All in all, this looks like a famous victory for Helen Clarke who has almost certainly won a third term as prme minister. I'll update the results tomorrow but I do not expect them to vary much from now.

The comments at John Quiggan include some misguided souls who say the way the NZ parliament is elected is better than STV. I may post some thoughts on MMP v STV tomorrow, after I've tracked down some detail on the German election.

Update 2
At 12:05 am on 18/09/2005 NZ time, the results in terms of numbers of seats had not changed. there are 35000 overseas voters on the roll, and it's not clear from the Electoral Commission website how many of these have been counted. Special votes, by electors not on the roll with a claim to vote, are in the sme situation. 25000 ovrseas votes are unlikely to change this result, but we'll know more tomorrow.

There's been some really bad reporting on Wnston Peters, leader of New Zealand First. Natonal defeated him in his electorate of Tauranga. However, his party won list seats and he is the number 1 candidate for those seats so his election as a list MP is assured.

I'll update again tomorrow when the situation with special and overseas votes should be clearer and I've worked out what the Bundeswahlleiter is reporting in Germany.

16 September 2005

the ostrich in the greenhouse

Warming world blamed for more strong hurricanes
Worldwide since the 1970s, there has been a near-doubling in the number of Category 4 and 5 storms %u2013 the strength that saw Hurricane Katrina do such damage to the US Gulf coastline late in August 2005.

Peter Webster of the Georgia Institute of Technology, Atlanta, says the trend is global, has lasted over several decades and is connected to a steady worldwide increase in tropical sea temperatures. Because of all these factors, it is unlikely to be due to any known natural fluctuations in climate such as El Niño, the North Atlantic Oscillation or the Pacific Decadal Oscillation.

"We can say with confidence that the trends in sea surface temperatures and hurricane intensity are connected to climate change," says Webster's co-author Judy Curry, also of the Georgia Institute of Technology.

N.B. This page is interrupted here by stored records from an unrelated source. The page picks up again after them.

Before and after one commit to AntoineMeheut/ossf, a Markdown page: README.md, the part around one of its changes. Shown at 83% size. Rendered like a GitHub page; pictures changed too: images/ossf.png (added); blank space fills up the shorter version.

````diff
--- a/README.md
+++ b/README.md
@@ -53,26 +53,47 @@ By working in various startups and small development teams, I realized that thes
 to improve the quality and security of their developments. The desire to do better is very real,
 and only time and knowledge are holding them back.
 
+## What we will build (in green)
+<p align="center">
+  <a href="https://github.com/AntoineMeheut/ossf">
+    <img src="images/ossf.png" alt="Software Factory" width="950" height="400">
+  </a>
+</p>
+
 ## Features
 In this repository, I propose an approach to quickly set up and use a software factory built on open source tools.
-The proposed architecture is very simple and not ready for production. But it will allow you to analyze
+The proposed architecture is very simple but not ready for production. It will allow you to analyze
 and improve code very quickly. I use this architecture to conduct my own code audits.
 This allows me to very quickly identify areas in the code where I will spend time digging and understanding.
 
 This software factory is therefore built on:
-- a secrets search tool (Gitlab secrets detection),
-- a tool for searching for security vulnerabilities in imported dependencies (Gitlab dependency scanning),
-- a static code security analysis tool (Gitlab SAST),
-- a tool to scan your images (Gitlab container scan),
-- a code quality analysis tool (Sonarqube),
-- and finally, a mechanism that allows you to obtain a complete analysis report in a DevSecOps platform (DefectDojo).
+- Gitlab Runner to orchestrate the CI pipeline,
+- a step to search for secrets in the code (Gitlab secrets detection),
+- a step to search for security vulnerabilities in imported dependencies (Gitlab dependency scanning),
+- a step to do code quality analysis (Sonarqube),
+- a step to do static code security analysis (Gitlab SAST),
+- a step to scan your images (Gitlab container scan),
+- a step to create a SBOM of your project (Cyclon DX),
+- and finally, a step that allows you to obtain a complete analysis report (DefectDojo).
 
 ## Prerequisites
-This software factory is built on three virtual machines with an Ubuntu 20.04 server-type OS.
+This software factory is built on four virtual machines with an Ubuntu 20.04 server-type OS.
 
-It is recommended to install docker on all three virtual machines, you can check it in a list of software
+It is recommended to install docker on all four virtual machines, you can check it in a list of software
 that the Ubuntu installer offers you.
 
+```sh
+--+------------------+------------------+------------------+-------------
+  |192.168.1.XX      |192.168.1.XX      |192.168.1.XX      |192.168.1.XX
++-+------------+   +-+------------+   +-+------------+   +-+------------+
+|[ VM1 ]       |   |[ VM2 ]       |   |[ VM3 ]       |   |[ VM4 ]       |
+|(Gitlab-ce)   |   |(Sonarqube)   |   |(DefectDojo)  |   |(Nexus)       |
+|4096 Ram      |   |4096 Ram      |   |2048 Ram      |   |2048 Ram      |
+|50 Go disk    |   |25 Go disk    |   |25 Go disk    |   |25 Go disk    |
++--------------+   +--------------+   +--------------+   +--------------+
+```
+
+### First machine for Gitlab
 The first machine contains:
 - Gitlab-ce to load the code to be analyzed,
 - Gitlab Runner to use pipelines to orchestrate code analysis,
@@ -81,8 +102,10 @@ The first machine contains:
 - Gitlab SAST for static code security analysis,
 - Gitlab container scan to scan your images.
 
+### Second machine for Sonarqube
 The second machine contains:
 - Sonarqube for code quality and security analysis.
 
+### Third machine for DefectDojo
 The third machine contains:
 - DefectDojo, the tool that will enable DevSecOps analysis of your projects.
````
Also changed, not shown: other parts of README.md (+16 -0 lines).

The team looked at the incidence of intense tropical storms and the study results are the strongest affirmation yet that Katrina-level hurricanes are becoming more frequent in a warmer world.

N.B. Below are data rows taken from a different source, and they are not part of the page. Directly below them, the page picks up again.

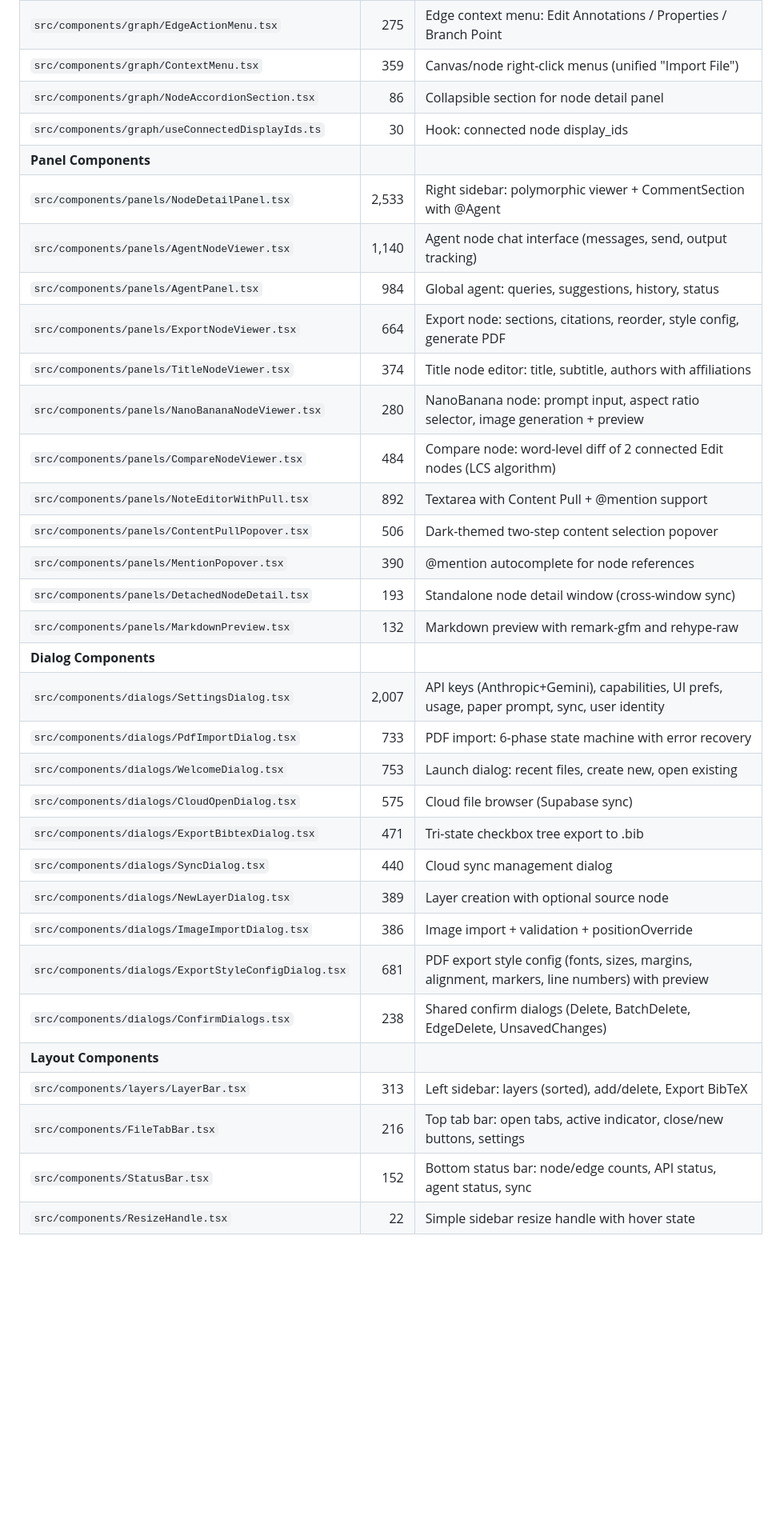
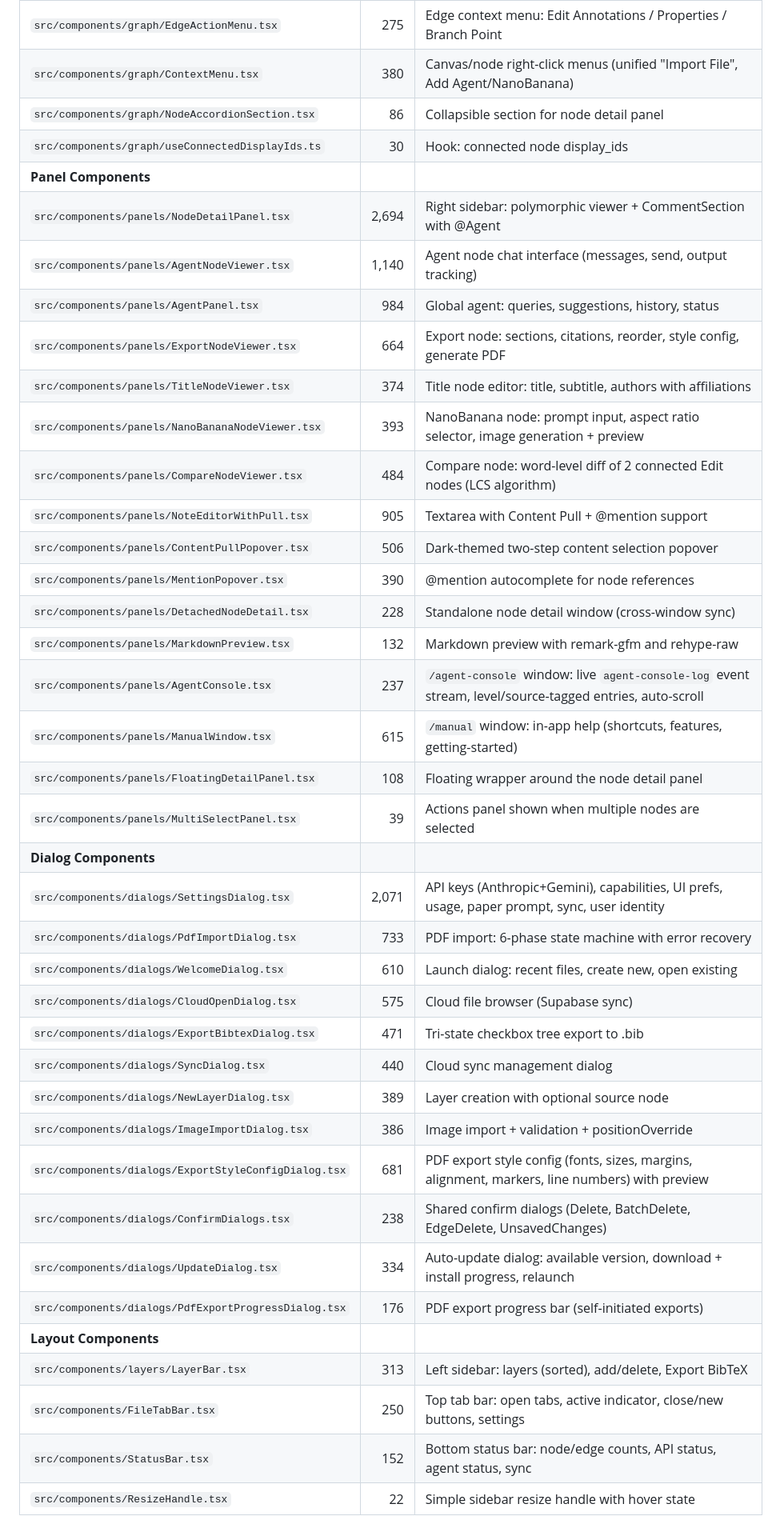
Before and after one commit to tkdsym2/Cladel, a Markdown page: claude.md, the part around one of its changes. Shown at 80% size. GitHub-like rendering; blank space fills up the shorter version.

```diff
--- a/claude.md
+++ b/claude.md
@@ -226,26 +227,30 @@ CREATE TABLE schema_version (version INTEGER NOT NULL);
 | `src/components/graph/CustomMiniMap.tsx` | 256 | SVG minimap (160x120) with color-coded nodes + edges |
 | `src/components/graph/EdgePopover.tsx` | 525 | Edge annotation modal: weight slider, comment thread, delete |
 | `src/components/graph/EdgeActionMenu.tsx` | 275 | Edge context menu: Edit Annotations / Properties / Branch Point |
-| `src/components/graph/ContextMenu.tsx` | 359 | Canvas/node right-click menus (unified "Import File") |
+| `src/components/graph/ContextMenu.tsx` | 380 | Canvas/node right-click menus (unified "Import File", Add Agent/NanoBanana) |
 | `src/components/graph/NodeAccordionSection.tsx` | 86 | Collapsible section for node detail panel |
 | `src/components/graph/useConnectedDisplayIds.ts` | 30 | Hook: connected node display_ids |
 | **Panel Components** | | |
-| `src/components/panels/NodeDetailPanel.tsx` | 2,533 | Right sidebar: polymorphic viewer + CommentSection with @Agent |
+| `src/components/panels/NodeDetailPanel.tsx` | 2,694 | Right sidebar: polymorphic viewer + CommentSection with @Agent |
 | `src/components/panels/AgentNodeViewer.tsx` | 1,140 | Agent node chat interface (messages, send, output tracking) |
 | `src/components/panels/AgentPanel.tsx` | 984 | Global agent: queries, suggestions, history, status |
 | `src/components/panels/ExportNodeViewer.tsx` | 664 | Export node: sections, citations, reorder, style config, generate PDF |
 | `src/components/panels/TitleNodeViewer.tsx` | 374 | Title node editor: title, subtitle, authors with affiliations |
-| `src/components/panels/NanoBananaNodeViewer.tsx` | 280 | NanoBanana node: prompt input, aspect ratio selector, image generation + preview |
+| `src/components/panels/NanoBananaNodeViewer.tsx` | 393 | NanoBanana node: prompt input, aspect ratio selector, image generation + preview |
 | `src/components/panels/CompareNodeViewer.tsx` | 484 | Compare node: word-level diff of 2 connected Edit nodes (LCS algorithm) |
-| `src/components/panels/NoteEditorWithPull.tsx` | 892 | Textarea with Content Pull + @mention support |
+| `src/components/panels/NoteEditorWithPull.tsx` | 905 | Textarea with Content Pull + @mention support |
 | `src/components/panels/ContentPullPopover.tsx` | 506 | Dark-themed two-step content selection popover |
 | `src/components/panels/MentionPopover.tsx` | 390 | @mention autocomplete for node references |
-| `src/components/panels/DetachedNodeDetail.tsx` | 193 | Standalone node detail window (cross-window sync) |
+| `src/components/panels/DetachedNodeDetail.tsx` | 228 | Standalone node detail window (cross-window sync) |
 | `src/components/panels/MarkdownPreview.tsx` | 132 | Markdown preview with remark-gfm and rehype-raw |
+| `src/components/panels/AgentConsole.tsx` | 237 | `/agent-console` window: live `agent-console-log` event stream, level/source-tagged entries, auto-scroll |
+| `src/components/panels/ManualWindow.tsx` | 615 | `/manual` window: in-app help (shortcuts, features, getting-started) |
+| `src/components/panels/FloatingDetailPanel.tsx` | 108 | Floating wrapper around the node detail panel |
+| `src/components/panels/MultiSelectPanel.tsx` | 39 | Actions panel shown when multiple nodes are selected |
 | **Dialog Components** | | |
-| `src/components/dialogs/SettingsDialog.tsx` | 2,007 | API keys (Anthropic+Gemini), capabilities, UI prefs, usage, paper prompt, sync, user identity |
+| `src/components/dialogs/SettingsDialog.tsx` | 2,071 | API keys (Anthropic+Gemini), capabilities, UI prefs, usage, paper prompt, sync, user identity |
 | `src/components/dialogs/PdfImportDialog.tsx` | 733 | PDF import: 6-phase state machine with error recovery |
-| `src/components/dialogs/WelcomeDialog.tsx` | 753 | Launch dialog: recent files, create new, open existing |
+| `src/components/dialogs/WelcomeDialog.tsx` | 610 | Launch dialog: recent files, create new, open existing |
 | `src/components/dialogs/CloudOpenDialog.tsx` | 575 | Cloud file browser (Supabase sync) |
 | `src/components/dialogs/ExportBibtexDialog.tsx` | 471 | Tri-state checkbox tree export to .bib |
 | `src/components/dialogs/SyncDialog.tsx` | 440 | Cloud sync management dialog |
@@ -253,9 +258,11 @@ CREATE TABLE schema_version (version INTEGER NOT NULL);
 | `src/components/dialogs/ImageImportDialog.tsx` | 386 | Image import + validation + positionOverride |
 | `src/components/dialogs/ExportStyleConfigDialog.tsx` | 681 | PDF export style config (fonts, sizes, margins, alignment, markers, line numbers) with preview |
 | `src/components/dialogs/ConfirmDialogs.tsx` | 238 | Shared confirm dialogs (Delete, BatchDelete, EdgeDelete, UnsavedChanges) |
+| `src/components/dialogs/UpdateDialog.tsx` | 334 | Auto-update dialog: available version, download + install progress, relaunch |
+| `src/components/dialogs/PdfExportProgressDialog.tsx` | 176 | PDF export progress bar (self-initiated exports) |
 | **Layout Components** | | |
 | `src/components/layers/LayerBar.tsx` | 313 | Left sidebar: layers (sorted), add/delete, Export BibTeX |
-| `src/components/FileTabBar.tsx` | 216 | Top tab bar: open tabs, active indicator, close/new buttons, settings |
+| `src/components/FileTabBar.tsx` | 250 | Top tab bar: open tabs, active indicator, close/new buttons, settings |
 | `src/components/StatusBar.tsx` | 152 | Bottom status bar: node/edge counts, API status, agent status, sync |
 | `src/components/ResizeHandle.tsx` | 22 | Simple sidebar resize handle with hover state |
 
```
Also changed, not shown: other parts of claude.md (+47 -33 lines).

The study finds there has been no general increase in the total number of hurricanes, which are called cyclones when they appear outside the Atlantic. Nor is there any evidence of the formation of the oft-predicted "super-hurricanes". The worst hurricane in any year is usually no stronger than in previous years during the study period.

But the proportion of hurricanes reaching categories 4 or 5 - with wind speeds above 56 metres per second - has risen from 20% in the 1970s to 35% in the past decade.

"This trend has lasted for more than 30 years now. So the chances of it being natural are fairly remote," says Greg Holland of the National Center for Atmospheric Research (NCAR) at Boulder, Colorado.

Moreover, says Webster, natural fluctuations tend to be localised. "When the east Pacific warms, the west Pacific cools, for instance. But sea surface temperatures are rising throughout the tropics today." The surface waters in the tropical oceans are now around 0.5C warmer during hurricane seasons than 35 years ago.

The International Panel on Climate Change and Australia's own Greenhouse Office both make certain predictions about what the greenhouse world will be like.

More super-hurricanes? Check. More bushfires? Check. More droughts? Check. Greater intensity in all three? Check. Urgent government action to minimise the harm greenhouse will do the planet? Um...